An abundance of penguins blocked beach access at Paulet Island, our intended morning destination, but with just an hour’s further transit Tay Head offered both walks and the chance to explore ice both sculpted and tabular. As Joinville Island’s glaciers recede and reduce the weight of ice on the land, a number of raised gravel steps are now exposed, signifying the historic beach edge. Crossing these terraces, we roamed freely to view Weddell seals, calving tidewater glacier faces, and an Adélie penguin colony on the headland. Alternating groups cruised among the ice, at times angular, polished, and brilliant blue.
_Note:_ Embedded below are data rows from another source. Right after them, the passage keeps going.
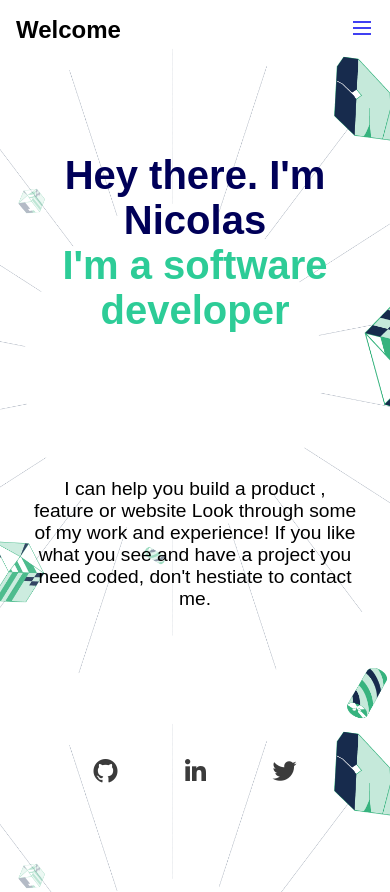
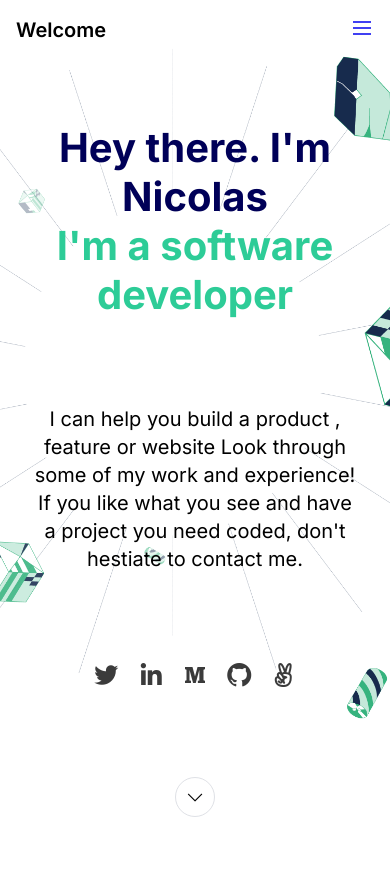
Before and after one commit to NicolasAndrehh/Nicolas-Olaya-Portfolio, a website: page index.html in a window 390 px wide. Drawn offline with nearby package versions, Linux system fonts and the light colour scheme.

Commit message:
Fixing some required changes suggested by the first reviewer

```diff
--- a/index.html
+++ b/index.html
@@ -7,15 +7,20 @@
     <title>Nicolas Olaya Portfolio</title>
     <link rel="stylesheet" href="styles.css">
     <link rel="stylesheet" href="https://maxst.icons8.com/vue-static/landings/line-awesome/line-awesome/1.3.0/css/line-awesome.min.css">
+    <link rel="preconnect" href="https://fonts.googleapis.com"><link rel="preconnect" href="https://fonts.gstatic.com" crossorigin><link href="https://fonts.googleapis.com/css2?family=Inter:wght@100;200;300;400;500;600;700;800;900&display=swap" rel="stylesheet">
 </head>
 <body>
     <div class="wrapped">
         <nav class="navbar">
             <h2>Welcome</h2>
-            <a href="#" class="options"><i class="las la-bars"></i></a>
-            <a href="#" class="shortcuts">Portfolio</a>
-            <a href="#" class="shortcuts">About</a>
-            <a href="#" class="shortcuts">Contact</a>
+
+            <ul class="shortcuts-menu">
+                <li><a href="#" class="options"><i class="las la-bars"></i></a></li>
+                <li><a href="#" class="shortcuts">Portfolio</a></li>
+                <li><a href="#" class="shortcuts">About</a></li>
+                <li><a href="#" class="shortcuts">Contact</a></li>
+            </ul>
+
         </nav>
 
         <main id="homepage">
@@ -24,15 +29,25 @@
             <p> I can help you build a product , feature or website Look through some of my work and experience! If you like what you see and have a project you need coded, don't hestiate to contact me.</p>
             <ul class="socials">
                 <li class="social">
-                    <a href="https://github.com/NicolasAndrehh"><i class="lab la-github"></i></a>
+                    <a href="https://twitter.com/nicolasolaya22"><i class="lab la-twitter"></i></a>
                 </li>
                 <li class="social">
                     <a href="https://www.linkedin.com/in/nicolas-andres-olaya-gamba-3b032b248/"><i class="lab la-linkedin-in"></i></a>
                 </li>
                 <li class="social">
-                    <a href="https://twitter.com/nicolasolaya22"><i class="lab la-twitter"></i></a>
+                    <a href="https://github.com/NicolasAndrehh"><i class="lab la-medium"></i></a>
+                </li>
+                <li class="social">
+                    <a href="https://github.com/NicolasAndrehh"><i class="lab la-github"></i></a>
+                </li>
+                <li class="social">
+                    <a href="https://github.com/NicolasAndrehh"><i class="lab la-angellist"></i></a>
                 </li>
             </ul>
+
+            <button>
+                <i class="las la-angle-down"></i>
+            </button>
         </main>
 
     </div>
--- a/styles.css
+++ b/styles.css
@@ -2,7 +2,8 @@
   box-sizing: border-box;
   margin: 0;
   padding: 0;
-  font-family: Arial, Helvetica, sans-serif;
+  font-family: inter;
+  list-style: none;
 }
 
 @media only screen and (max-width: 600px) {
@@ -16,6 +17,12 @@
 
   .navbar .shortcuts {
     display: none;
+  }
+
+  .navbar h2 {
+    font-size: 1.25rem;
+    font-weight: 600;
+    line-height: 1.75rem;
   }
 
   .options {
@@ -46,16 +53,19 @@
     min-height: 100vh;
     background-image: url(header-illsutration-mobile@2x.png);
     background-size: 100vw;
+    background-repeat: no-repeat;
     border-bottom-left-radius: 2rem;
     flex-direction: column;
     padding: 2rem;
     justify-content: space-around;
+    align-items: center;
   }
 
   #homepage h1 {
     color: rgb(0, 0, 88);
     font-size: 2.5rem;
     text-align: center;
+    font-weight: 700;
   }
 
   #homepage h1 span {
@@ -63,7 +73,8 @@
   }
 
   #homepage p {
-    font-size: larger;
+    font-size: 1.25rem;
+    line-height: 1.75rem;
     text-align: center;
   }
 
@@ -71,10 +82,24 @@
     display: flex;
     list-style: none;
     justify-content: space-evenly;
+    width: 60vw;
   }
 
   .social {
     width: 2rem;
     height: 2rem;
   }
+
+  #homepage button {
+    width: 2.5rem;
+    height: 2.5rem;
+    border-radius: 2rem;
+    background-color: white;
+    border: 1px solid #DFE1E6;
+  }
+
+  #homepage button i {
+    font-size: 1.1rem;
+  }
+
 }
```
Also changed, not shown: README.md, images/shikimori.jpg (renamed from shikimori.jpg).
The fog rolled in just as we arrived at Heroina Island, part of the Danger Island group that forms the far eastern point of the Antarctic Peninsula. Undeterred, we boarded Zodiacs to cruise along the shoreline. Over 750,000 pairs of Adélie penguins nest here, greater than half the entire population of this species across the Antarctic Peninsula region, thus a diversity of colony-associated behaviors were on display. Individuals trudged up the snow on return to the nest while others leapt up onto, walked over, and dove off grounded icebergs blocking their typical pathway to the sea. Raucous calls and plenty of squabbles showcased the bold, gregarious Adélie character. Leopard seals in the shallows kept a watchful eye for unsuspecting penguins, a favorite snack, and we witnessed other seabirds dining on the aftermath of such an attack. With hot chocolate in hand, we watched Antarctica’s massive, awe-inspiring tabular icebergs fade into the distance as we sailed north towards Elephant Island overnight.